The frothy purple blooms dot abandoned fields and pastures across the continent from summer into autumn. The unique color is easily recognized as the floss flower or ageratum. This former native of Central American and Mexico fields has made itself at home throughout most of North America and as far away as Scandinavia, Australia and South Africa (where it is considered an alien invasive.)
This mound-shaped annual is a member of the vast Asteraceae family and it thrives in sunny meadows, unkempt fencerows and the edges of forests and woods. The flowers start to appear in mid summer and continue on until frost. Wind disperses the seeds and a new generation appears each spring.

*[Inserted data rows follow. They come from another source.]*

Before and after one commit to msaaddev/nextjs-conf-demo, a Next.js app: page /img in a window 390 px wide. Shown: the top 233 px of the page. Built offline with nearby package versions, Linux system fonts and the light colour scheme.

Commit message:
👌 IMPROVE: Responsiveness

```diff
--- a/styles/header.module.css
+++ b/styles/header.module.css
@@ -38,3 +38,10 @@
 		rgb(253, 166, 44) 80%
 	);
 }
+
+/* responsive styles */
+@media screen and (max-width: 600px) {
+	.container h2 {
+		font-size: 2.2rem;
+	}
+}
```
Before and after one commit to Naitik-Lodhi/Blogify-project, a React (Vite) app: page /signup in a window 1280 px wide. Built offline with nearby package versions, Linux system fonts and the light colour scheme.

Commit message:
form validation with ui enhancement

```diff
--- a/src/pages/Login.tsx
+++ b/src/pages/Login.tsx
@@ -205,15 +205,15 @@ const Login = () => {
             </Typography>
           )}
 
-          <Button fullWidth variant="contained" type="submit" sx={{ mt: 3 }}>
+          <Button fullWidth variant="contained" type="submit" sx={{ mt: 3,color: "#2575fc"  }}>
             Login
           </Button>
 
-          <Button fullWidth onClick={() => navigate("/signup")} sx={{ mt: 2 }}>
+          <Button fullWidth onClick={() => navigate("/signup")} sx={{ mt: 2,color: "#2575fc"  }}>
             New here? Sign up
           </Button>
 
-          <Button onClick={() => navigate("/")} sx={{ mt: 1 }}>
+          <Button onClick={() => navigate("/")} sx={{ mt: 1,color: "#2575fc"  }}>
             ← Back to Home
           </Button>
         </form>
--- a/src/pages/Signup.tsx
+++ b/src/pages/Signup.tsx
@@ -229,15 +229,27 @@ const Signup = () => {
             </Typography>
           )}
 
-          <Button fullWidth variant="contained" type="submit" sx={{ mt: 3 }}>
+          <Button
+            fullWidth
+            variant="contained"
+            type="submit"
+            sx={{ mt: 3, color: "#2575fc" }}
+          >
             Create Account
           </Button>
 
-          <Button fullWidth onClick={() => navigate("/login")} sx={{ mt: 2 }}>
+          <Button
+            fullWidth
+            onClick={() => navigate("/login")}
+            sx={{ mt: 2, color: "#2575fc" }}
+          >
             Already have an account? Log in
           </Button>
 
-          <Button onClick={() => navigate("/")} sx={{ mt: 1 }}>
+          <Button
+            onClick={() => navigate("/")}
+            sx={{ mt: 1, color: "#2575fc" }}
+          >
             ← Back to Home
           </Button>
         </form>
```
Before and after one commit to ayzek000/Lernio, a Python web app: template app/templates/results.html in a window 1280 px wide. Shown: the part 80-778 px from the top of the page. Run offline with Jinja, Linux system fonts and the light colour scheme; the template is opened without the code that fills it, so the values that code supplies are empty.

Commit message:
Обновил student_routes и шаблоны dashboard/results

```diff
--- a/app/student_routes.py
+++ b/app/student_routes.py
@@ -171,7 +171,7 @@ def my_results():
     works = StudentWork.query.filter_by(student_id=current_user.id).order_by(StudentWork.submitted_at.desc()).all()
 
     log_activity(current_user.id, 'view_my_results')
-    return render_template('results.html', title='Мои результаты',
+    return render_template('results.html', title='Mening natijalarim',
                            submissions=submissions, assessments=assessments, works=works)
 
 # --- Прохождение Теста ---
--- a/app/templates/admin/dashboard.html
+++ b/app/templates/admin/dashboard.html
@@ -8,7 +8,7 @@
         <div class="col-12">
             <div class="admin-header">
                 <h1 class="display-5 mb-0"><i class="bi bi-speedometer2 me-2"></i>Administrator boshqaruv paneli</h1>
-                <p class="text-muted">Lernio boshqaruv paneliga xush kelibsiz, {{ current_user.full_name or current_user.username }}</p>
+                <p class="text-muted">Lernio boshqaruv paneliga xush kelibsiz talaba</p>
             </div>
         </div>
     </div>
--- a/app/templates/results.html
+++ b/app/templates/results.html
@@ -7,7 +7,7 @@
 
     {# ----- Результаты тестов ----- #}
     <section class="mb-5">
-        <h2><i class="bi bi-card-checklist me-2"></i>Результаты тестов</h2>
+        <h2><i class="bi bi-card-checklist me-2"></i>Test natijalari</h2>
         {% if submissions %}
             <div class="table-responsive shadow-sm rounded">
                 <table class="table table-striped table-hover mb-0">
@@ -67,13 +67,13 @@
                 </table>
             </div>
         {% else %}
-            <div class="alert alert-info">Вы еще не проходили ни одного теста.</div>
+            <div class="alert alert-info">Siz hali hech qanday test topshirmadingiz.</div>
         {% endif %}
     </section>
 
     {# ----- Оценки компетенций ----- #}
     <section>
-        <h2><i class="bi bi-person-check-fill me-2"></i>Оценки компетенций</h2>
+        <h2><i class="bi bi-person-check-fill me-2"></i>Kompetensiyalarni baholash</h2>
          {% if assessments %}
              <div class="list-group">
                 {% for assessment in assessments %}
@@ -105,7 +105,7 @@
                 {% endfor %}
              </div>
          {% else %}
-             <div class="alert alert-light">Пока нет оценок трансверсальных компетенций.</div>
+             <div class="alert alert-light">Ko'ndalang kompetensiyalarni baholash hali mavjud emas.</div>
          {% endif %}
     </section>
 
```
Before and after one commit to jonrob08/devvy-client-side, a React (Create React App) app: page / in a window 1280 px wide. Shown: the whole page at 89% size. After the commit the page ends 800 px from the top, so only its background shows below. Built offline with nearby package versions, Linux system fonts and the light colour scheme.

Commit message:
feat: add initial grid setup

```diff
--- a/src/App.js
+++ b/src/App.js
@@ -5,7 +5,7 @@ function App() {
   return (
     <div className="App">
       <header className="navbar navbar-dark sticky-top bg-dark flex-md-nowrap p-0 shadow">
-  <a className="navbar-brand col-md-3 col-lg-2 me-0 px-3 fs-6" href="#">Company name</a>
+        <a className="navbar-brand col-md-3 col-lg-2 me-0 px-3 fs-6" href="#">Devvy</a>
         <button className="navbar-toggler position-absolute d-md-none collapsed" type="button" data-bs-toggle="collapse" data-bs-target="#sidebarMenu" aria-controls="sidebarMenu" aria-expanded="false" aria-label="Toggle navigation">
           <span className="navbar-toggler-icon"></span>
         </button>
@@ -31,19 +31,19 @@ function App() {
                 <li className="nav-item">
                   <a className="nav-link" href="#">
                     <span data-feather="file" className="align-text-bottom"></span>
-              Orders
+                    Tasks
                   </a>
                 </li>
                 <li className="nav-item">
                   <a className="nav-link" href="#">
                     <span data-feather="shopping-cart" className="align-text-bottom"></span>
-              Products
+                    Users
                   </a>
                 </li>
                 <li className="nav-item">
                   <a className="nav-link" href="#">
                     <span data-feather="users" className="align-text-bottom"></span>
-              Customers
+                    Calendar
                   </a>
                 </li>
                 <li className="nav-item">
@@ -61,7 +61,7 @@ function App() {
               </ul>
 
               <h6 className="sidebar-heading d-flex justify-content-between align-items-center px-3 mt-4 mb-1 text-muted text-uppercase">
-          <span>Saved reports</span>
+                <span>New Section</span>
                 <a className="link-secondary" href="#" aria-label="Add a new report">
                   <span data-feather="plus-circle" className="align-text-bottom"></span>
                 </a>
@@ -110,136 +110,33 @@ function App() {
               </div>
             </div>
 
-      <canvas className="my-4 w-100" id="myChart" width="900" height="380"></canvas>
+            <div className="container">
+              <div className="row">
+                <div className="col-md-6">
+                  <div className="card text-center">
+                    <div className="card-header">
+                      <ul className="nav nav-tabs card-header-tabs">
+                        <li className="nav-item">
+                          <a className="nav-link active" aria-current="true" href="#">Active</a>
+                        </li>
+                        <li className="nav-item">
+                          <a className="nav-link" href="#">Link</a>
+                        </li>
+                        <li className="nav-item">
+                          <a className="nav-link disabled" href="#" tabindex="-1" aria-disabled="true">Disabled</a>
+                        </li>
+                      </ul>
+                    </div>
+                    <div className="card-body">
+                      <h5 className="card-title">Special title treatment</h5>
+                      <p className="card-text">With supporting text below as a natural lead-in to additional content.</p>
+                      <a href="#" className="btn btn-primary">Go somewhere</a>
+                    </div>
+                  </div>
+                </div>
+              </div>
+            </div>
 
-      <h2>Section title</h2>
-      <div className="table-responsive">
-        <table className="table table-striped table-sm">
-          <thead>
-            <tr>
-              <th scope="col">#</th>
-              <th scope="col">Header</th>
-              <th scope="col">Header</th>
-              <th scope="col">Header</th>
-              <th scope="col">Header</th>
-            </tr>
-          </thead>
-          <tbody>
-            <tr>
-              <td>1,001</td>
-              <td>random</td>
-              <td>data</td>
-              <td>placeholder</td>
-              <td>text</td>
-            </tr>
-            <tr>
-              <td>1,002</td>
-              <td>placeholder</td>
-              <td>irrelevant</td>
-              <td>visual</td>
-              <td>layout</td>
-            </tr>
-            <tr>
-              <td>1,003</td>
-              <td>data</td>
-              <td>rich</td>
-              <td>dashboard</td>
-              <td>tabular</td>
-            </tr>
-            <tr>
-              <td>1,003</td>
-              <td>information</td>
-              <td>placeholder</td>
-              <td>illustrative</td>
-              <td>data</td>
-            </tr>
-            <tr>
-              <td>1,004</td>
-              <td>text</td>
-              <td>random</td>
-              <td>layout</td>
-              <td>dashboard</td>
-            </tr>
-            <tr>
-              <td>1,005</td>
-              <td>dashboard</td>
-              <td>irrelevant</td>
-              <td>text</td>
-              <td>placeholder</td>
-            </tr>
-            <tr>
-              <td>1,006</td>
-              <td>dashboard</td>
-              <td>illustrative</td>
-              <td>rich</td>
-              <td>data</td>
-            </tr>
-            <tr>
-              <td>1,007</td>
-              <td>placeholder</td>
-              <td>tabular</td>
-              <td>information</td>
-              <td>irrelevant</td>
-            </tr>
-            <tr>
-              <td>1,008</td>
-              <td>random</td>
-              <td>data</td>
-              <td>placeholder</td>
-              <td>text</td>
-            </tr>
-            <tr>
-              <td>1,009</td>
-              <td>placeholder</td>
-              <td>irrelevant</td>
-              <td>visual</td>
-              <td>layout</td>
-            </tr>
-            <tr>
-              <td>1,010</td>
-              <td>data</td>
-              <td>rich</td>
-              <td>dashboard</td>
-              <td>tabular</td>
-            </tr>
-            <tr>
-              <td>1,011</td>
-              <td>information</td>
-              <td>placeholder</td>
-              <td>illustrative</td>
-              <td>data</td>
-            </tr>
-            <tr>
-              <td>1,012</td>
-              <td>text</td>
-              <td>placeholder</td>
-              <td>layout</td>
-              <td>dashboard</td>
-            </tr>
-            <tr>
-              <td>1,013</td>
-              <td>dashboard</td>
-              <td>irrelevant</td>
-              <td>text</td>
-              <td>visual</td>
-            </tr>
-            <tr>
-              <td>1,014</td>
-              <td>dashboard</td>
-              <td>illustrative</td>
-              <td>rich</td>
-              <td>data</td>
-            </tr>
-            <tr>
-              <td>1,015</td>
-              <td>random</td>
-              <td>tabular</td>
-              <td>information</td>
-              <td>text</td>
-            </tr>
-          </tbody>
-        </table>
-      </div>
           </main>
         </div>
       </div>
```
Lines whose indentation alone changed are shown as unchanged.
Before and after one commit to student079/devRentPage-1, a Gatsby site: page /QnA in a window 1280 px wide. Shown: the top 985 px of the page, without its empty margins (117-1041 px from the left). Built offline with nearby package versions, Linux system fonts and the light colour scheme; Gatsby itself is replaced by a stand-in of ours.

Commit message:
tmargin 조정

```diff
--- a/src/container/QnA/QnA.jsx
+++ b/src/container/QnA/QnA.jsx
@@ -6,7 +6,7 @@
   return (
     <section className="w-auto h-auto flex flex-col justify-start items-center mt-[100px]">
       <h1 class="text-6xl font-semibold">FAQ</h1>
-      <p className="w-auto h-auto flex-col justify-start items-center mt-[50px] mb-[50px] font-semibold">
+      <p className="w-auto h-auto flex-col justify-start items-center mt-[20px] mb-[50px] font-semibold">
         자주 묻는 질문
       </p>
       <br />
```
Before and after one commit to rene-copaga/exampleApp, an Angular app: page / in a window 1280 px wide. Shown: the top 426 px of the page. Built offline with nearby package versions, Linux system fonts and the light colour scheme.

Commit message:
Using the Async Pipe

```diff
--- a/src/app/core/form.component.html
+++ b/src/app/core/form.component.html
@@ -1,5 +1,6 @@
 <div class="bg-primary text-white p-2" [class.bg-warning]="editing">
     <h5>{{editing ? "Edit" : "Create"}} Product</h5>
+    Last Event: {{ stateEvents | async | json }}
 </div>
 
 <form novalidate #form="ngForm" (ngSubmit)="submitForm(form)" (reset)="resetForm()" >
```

Plants dot the pastures and fields because grazing animals tend to have enough sense to avoid them, as it is toxic if they ingest it. Amazingly enough, insects avoid eating this plant as well. It produces compounds that trigger molting cycles and even renders some insects sterile that snack on it. Deer even tend to avoid it, however hungry deer are rarely picky if there are no other choices. Rabbits find the taste unpleasant as well. Do use ageratum in butterfly and pollinator gardens, floss flowers are a great nectar source for butterflies, wasps and bees and in late autumn, it is one of the last meals they can find before frost puts everything to bed for the season. This plant is an unexpected splash of an unusual color amid yellows, whites and pinks that makes them an excellent focal point in the garden.
Early peoples used the sap from the stems to treat cuts and wounds and the crushed leaves were rubbed on exposed skin as an early mosquito and biting insect repellent. Modern lab results confirm that the native peoples were on to something and that it is, indeed a good repellent. This knowledge could come in handy for campers and hikers. Essential oil has been shown to have antibacterial properties and modern medicine is even exploring the possibility of using it as a cancer treatment. However, it is important to use any wild plant with caution, as the compounds could interact with any medications you may be taking and there's no way to know about potential allergic reactions as well.
Many garden centers and nurseries offer hybrid selections in early spring. Most of these are more compact than their wild cousins and thrive in the garden border. Plant in a sunny, well-drained location and water regularly until the plants are established. They like regular moisture, but can't stand wet feet, so they are not a good choice for boggy or damp areas. Gardeners can keep the pretty blue or purple flowers producing all season by dead-heading spent blooms, just like any plant from the Asteraceae tribe. (this includes most plants that resemble daisies) There is a wide range of blue shades available in the garden centers, ranging from a royal blue to white or pink, although the paler colors tend to look ragged and worn quicker than the blues. Many of our participating PlantScout vendors offer a choice of either plants or seeds, so there's sure to be one that is right for your garden. The hybrids tend to be less weedy than their wild counterparts and are an excellent choice for smaller gardens. It is even happy as a container dweller and settles happily with grasses and foliage plants that share its preferred living conditions. I've mixed the hybrid cultivars in containers with pentas, Shasta daisies or lantana with good results. They are a bit prone to powdery mildew, so water early in the day so that the foliage has time to dry before evening. In the southern parts of the country a bit of afternoon shade is welcome, but ageratum blooms best with at least 8 hours of sun.
If you choose to start your plants from seed, prepare your flats about 6 weeks before the last frost is expected in the spring. Sow the tiny seeds in damp medium and just barely cover with a fine sprinkle of the potting mix. Place in a warm spot and the little plants should germinate in a week to 10 days. Place under lights, keeping the light source about 2 inches off the leaves. As the plants grow, thin to 1 or 2 per cell and gradually expose them to the outdoors. This is called hardening off. Once all danger of frost is passed, plant out in the garden.
Ageratum houstonianum produces a pop of unexpected interest that will light up your garden. The blue shade is an uncommon color and will instantly draw your visitor's eye to wherever you plant it. The soft texture of the flowers provide a good contrast to harder edged blossoms and garden decor as well. It is an easy plant to grow and there are a number of choices available through commercial sources.